#### TASK TO COMPLETE
Look for the word "components" in the entries and copy every line where it shows up.

----

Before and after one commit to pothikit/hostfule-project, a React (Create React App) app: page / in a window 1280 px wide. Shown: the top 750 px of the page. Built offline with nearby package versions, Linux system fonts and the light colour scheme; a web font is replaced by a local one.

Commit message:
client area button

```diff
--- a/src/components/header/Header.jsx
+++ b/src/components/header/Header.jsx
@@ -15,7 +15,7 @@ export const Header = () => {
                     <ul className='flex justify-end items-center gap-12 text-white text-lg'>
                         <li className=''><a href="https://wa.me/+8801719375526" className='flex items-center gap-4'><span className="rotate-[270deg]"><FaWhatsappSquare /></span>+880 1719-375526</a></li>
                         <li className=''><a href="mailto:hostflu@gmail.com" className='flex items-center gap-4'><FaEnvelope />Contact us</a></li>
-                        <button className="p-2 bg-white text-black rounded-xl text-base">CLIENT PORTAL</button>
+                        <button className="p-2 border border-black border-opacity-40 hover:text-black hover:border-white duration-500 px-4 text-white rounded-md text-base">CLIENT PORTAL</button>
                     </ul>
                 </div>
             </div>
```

----

#### RESPONSE TO THIS TASK
--- a/src/components/header/Header.jsx
+++ b/src/components/header/Header.jsx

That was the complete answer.